Alan Kersh Statement against 58th Street Megatower
The following statement was presented by community member Alan Kersh, on behalf of the larger Far East 50s community, against the proposed Sutton Place Megatower at East 58th Street. Sign the petition.
KERSH STATEMENT AT CB6 LAND USE COMMITTEE MEETING 5-6-15
Good evening. My name is Alan Kersh and I am speaking on behalf of the Boards of Directors of the many residential coops in the Far East 50’s. For reasons I will substantiate below, we respectfully ask this land use committee to take the following actions:
- First, please examine the aberrational mid-block R10 zoning that currently exists between 52nd and 59th Streets, east of First Avenue. Given the purely residential characteristics and overall scale of the Far East 50’s neighborhood, we believe that the R10 designation – which significantly differs from the zoning designations of other residential neighborhoods in Manhattan – places the well being of our residents in immediate jeopardy. We therefore request that the committee act immediately. Time is of the essence.
- Second, we ask this committee to recommend to the full Board that CB6 strongly advocate to the City Planning Commission to appropriately rezone the mid-block streets from 52nd to 59th Streets, east of First Avenue, to zoning classification R8 or R8B, in the shortest possible time frame.
- Finally, we ask that the land use committee recommend an immediate moratorium against the issuance of new construction permits for super-tall mid-block towers in the Far East 50’s while the City Planning Commission considers and processes the necessary zoning changes.
As you can see from tonight’s turnout, residents of our buildings have been shocked to learn that a 900-foot condominium tower is being planned mid-block on the south side of 58th street between Sutton Place and First Avenue at 426-432 East 58th Street.
The developer claims to have a right to construct this mega-tower on a narrow side street without public review because our area is zoned R10. As this committee is well aware, a very broad swathe of the Far East 50’s - from the east side of First Avenue to the East River and from 52nd Street all the way up to 59th Street – is zoned R10. Such a broad R10 designation is entirely unique in all of Manhattan.

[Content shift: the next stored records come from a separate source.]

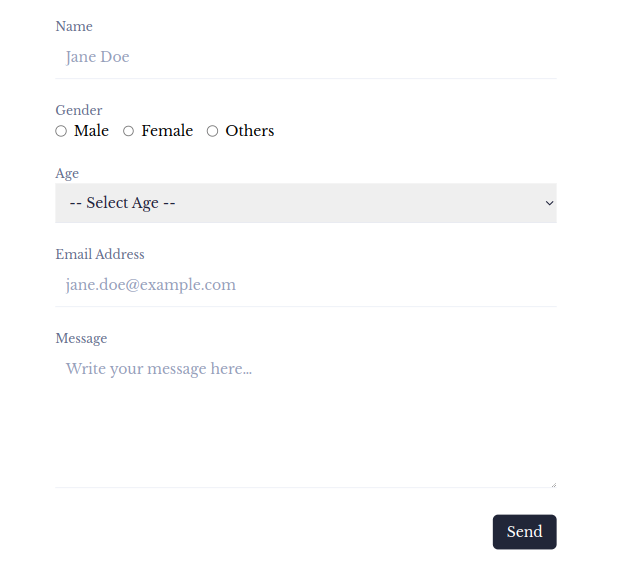
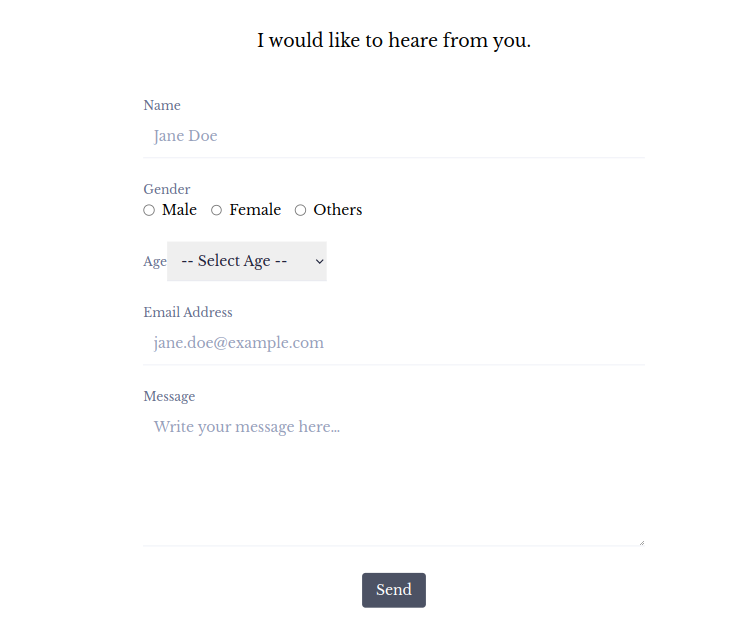
pg view

diff --git a/src/app/api/sign-up/route.js b/src/app/api/sign-up/route.js
@@ -12,6 +12,7 @@ export async function POST(request) {
 
   // Log the form data to the console and confirm what is the format of the data from singup form.
   console.log('Form data:', formData);
+
   // Guard clause checks for email and returns early if it is not found.
   if (!formData.email) {
     // Sends a HTTP bad request error code.
@@ -21,13 +22,10 @@ export async function POST(request) {
     });
   }
 
-  // Get the email address from the form datamailh
-  const email = formData.email;
-  const Fullname = formData.firstName + " " + formData.lastName;
 
   // Create the data for the Mailchimp API request
   const data = {
-    email_address: email,
+    email_address: formData.email, // The email address submitted in the form
     status: 'subscribed', // 'subscribed' to add the email to your mailing list
     merge_fields: {
       "FNAME": formData.firstName, 
@@ -45,10 +43,16 @@ export async function POST(request) {
       status: 302,
       headers: { Location: "/" },
     });
-  } catch (error) {
+  }  catch (error) {
     // Handle the error
     console.error('Mailchimp error:', error.response ? error.response.body : error.message);
-    return new Response(JSON.stringify({ error: "An error occurred", details: error.response ? error.response.body : error.message }), {
+  
+    let errorMessage = "An error occurred";
+    if (error.response && error.response.body && error.response.body.title === "Member Exists") {
+      errorMessage = "This email is already subscribed";
+    }
+  
+    return new Response(JSON.stringify({ error: errorMessage, details: error.response ? error.response.body : error.message }), {
       status: 500,
       headers: { 'Content-Type': 'application/json' },
     });

diff --git a/src/slices/NewContactForm/index.js b/src/slices/NewContactForm/index.js
@@ -1,4 +1,6 @@
+
 import { Bounded } from "@/components/Bounded";
+import { PrismicRichText } from "@/components/PrismicRichText";
 
 const Field = ({ label, children }) => {
   return (
@@ -56,7 +58,7 @@ const SelectField = ({ label, name, options, required = true }) => {
       <select
         name={name}
         required={required}
-        className="w-full rounded-none border-b border-slate-200 py-3 pl-3 pr-7 text-slate-800"
+        className="w-4.5/12 rounded-none border-b border-slate-200 py-3 pl-3 pr-7 text-slate-800"
       >
         <option value="">-- Select Age --</option>
         {options.map((option) => (
@@ -93,6 +95,7 @@ const NewContactForm = ({ slice }) => {
         method="post"
         className="grid grid-cols-1 gap-6"
       >
+        <h2 className="text-center text-xl mb-6"><PrismicRichText field={slice.primary.title} /></h2>
         <InputField label="Name" name="name" placeholder="Jane Doe" />
         <RadioField label="Gender" name="gender" options={["Male", "Female", "Others"]} />
         <SelectField label="Age" name="age" options={ageOptions} />
@@ -107,11 +110,10 @@ const NewContactForm = ({ slice }) => {
           name="message"
           placeholder="Write your message here…"
         />
-        {/* <TimezoneField /> */}
         <div className="flex justify-center">
           <button
             type="submit"
-            className="px-4 py-2 bg-gray-800 text-white rounded-md"
+            className="bg-gray-600 text-white px-4 py-2 rounded"
           >
             Send
           </button>

diff --git a/prismicio-types.d.ts b/prismicio-types.d.ts
@@ -466,36 +466,6 @@ export interface NewContactFormSliceDefaultPrimary {
    * - **Documentation**: https://prismic.io/docs/field#rich-text-title
    */
   title: prismic.RichTextField;
-
-  /**
-   * Name field in *NewContactForm → Primary*
-   *
-   * - **Field Type**: Rich Text
-   * - **Placeholder**: *None*
-   * - **API ID Path**: new_contact_form.primary.name
-   * - **Documentation**: https://prismic.io/docs/field#rich-text-title
-   */
-  name: prismic.RichTextField;
-
-  /**
-   * Email field in *NewContactForm → Primary*
-   *
-   * - **Field Type**: Rich Text
-   * - **Placeholder**: *None*
-   * - **API ID Path**: new_contact_form.primary.email
-   * - **Documentation**: https://prismic.io/docs/field#rich-text-title
-   */
-  email: prismic.RichTextField;
-
-  /**
-   * Message field in *NewContactForm → Primary*
-   *
-   * - **Field Type**: Rich Text
-   * - **Placeholder**: *None*
-   * - **API ID Path**: new_contact_form.primary.message
-   * - **Documentation**: https://prismic.io/docs/field#rich-text-title
-   */
-  message: prismic.RichTextField;
 }
 
 /**
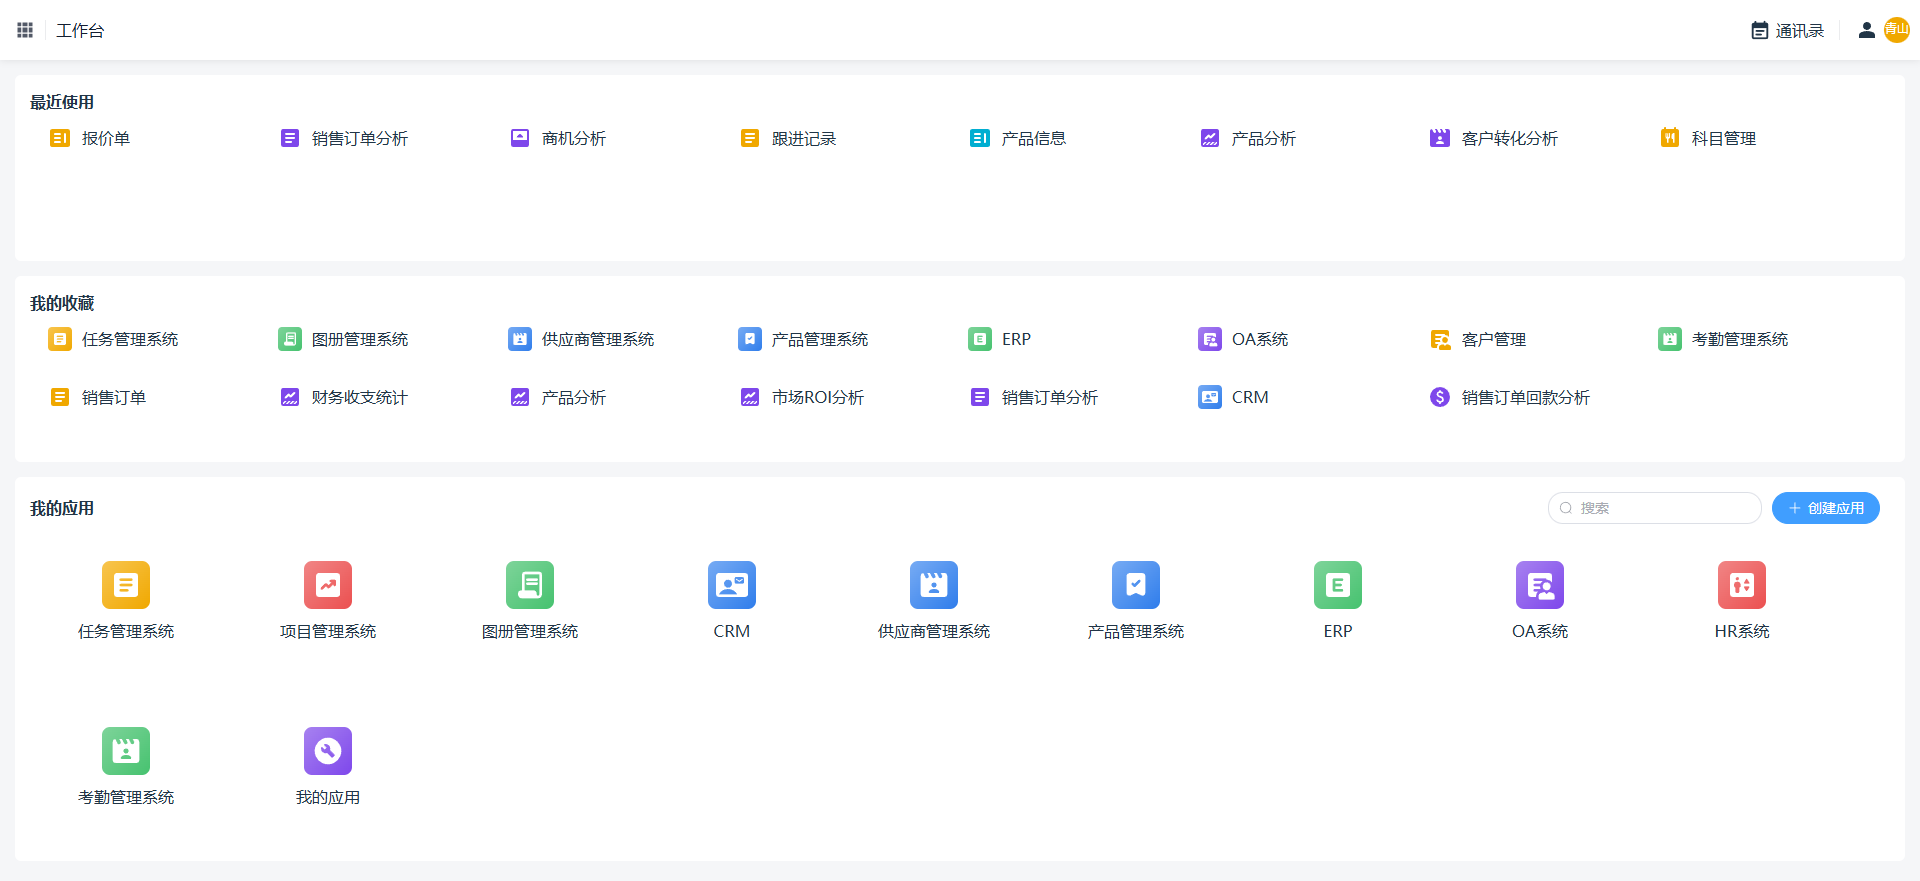
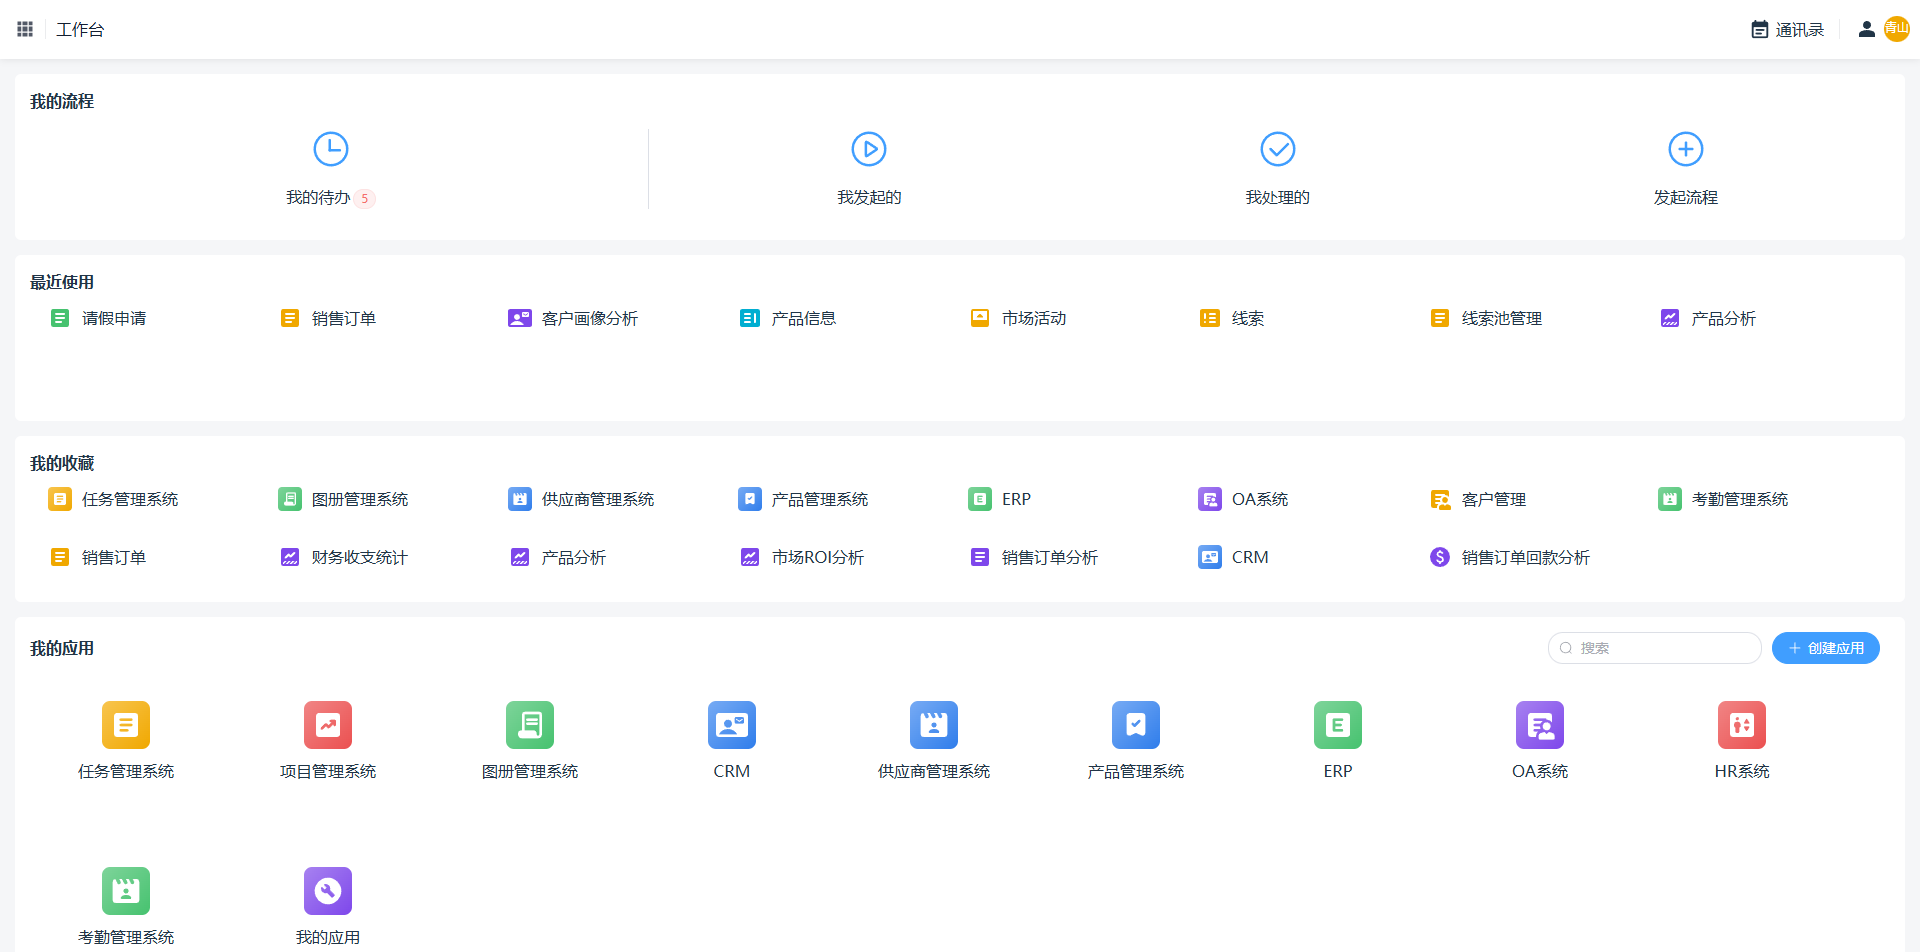
零代码平台文档增加流程章节

diff --git a/zerocode/index.md b/zerocode/index.md
@@ -33,10 +33,10 @@ features:
     details: 灵活定制数据查询视角。支持对表单数据进行多条件筛选、排序与分组，更可一键关联查询其他表单信息，打破数据孤岛。让业务人员快速获取清晰、准确的列表数据，满足多样化管理与分析需求。
   - title: 仪表盘
     details: 将数据转化为直观图表。自由配置多维看板，实时监控业务核心指标。支持钻取与联动分析，助力管理者一目了然，驱动科学决策。
-  - title: 公式
-    details: 像Excel一样轻松定义计算逻辑。内置丰富函数，实现数据自动校验、关联计算与动态更新。确保业务规则准确执行，大幅提升数据质量与处理效率。
+  - title: 流程
+    details: 通过直观的拖拉拽方式快速搭建业务流程，简化流程设置工作。支持将可视化表单直接作为流程数据来源，方便与业务数据关联。流程中心集中管理来自企业各业务系统的全量流程数据，实现统一监控与高效协同。
   - title: 可视化设计器
-    details: “所见即所得”的应用构建画布。通过自由拖拽组件，无需代码即可个性化设计页面布局与交互样式，快速搭建符合企业品牌与业务场景的专业界面。
+    details: “所见即所得”的应用构建画布。表单、仪表盘、公式、流程，通过自由拖拽组件，无需代码即可个性化设计页面布局与交互样式，快速搭建符合企业品牌与业务场景的专业界面。
   - title: 组织架构
     details: 一键同步企业部门与员工信息。基于架构实现精细的权限分配与流程节点配置，确保数据安全与流程顺畅，支撑复杂的跨部门协同与分级管理需求。
   - title: 工作台
@@ -95,6 +95,19 @@ features:
 ## 仪表盘设计器
 <img src="./image/06-仪表盘-设计器.png" class="pc-img"/>
 
+## 流程
+流程中心 统一企业流程入口
+<img src="../flow/image/流程中心-发起流程.png" class="pc-img"/>
+发起流程
+<img src="../flow/image/流程中心-发起流程-提交.png" class="pc-img"/>
+
+处理流程
+<img src="../flow/image/流程中心-处理表单.png" class="pc-img"/>
+流转图
+<img src="../flow/image/流程中心-处理表单-流转图.png" class="pc-img"/>
+
+流程设置
+<img src="../flow/image/流程设置-请假申请.png" class="pc-img"/>
 
 <style scoped>
 .pc-img {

We ask, isn’t the R10 zoning totally incompatible at this point in time with the mix of historic town houses, walk-ups, tenements and typical post-war apartment buildings that exist in our neighborhood and contribute to the unique character and diverse resident profile of the Sutton area? This wide ranging R10 zoning designation is inconsistent with residential areas throughout Manhattan which are almost invariably zoned R8 or less on the side streets while maintaining higher zoning on the avenues. We believe that whatever rationale may have led to the designation of our neighborhood as an R10 zone many years ago cannot support the maintenance of the R10 designation under the circumstances that exist today. Maintaining R10 zoning on the side streets of our residential community defies public health and safety and denies a decent quality of life to the diverse community that already lives here.
We are not only worried about what has been proposed for East 58th Street; we are worried about our entire neighborhood. We are very concerned that the precedent set by the pending 900’ tall development on East 58th Street will quickly spur a domino effect. Under the R10 zoning designation, our neighborhood is vulnerable to a rapid and detrimental transformation, likely resulting in over a half dozen new super-tall towers being built in our immediate neighborhood east of First Avenue. The extreme adverse effect on our already seriously congested avenues and narrow side streets would be unconscionable.
Unless the City acts promptly to correct the outdated and illogical zoning provisions applicable to our neighborhood, the current building boom – spurred on by seemingly limitless amounts of capital seeking a safe haven in NYC and startling engineering technology – will permit a scale and density that our city planners never imagined decades ago.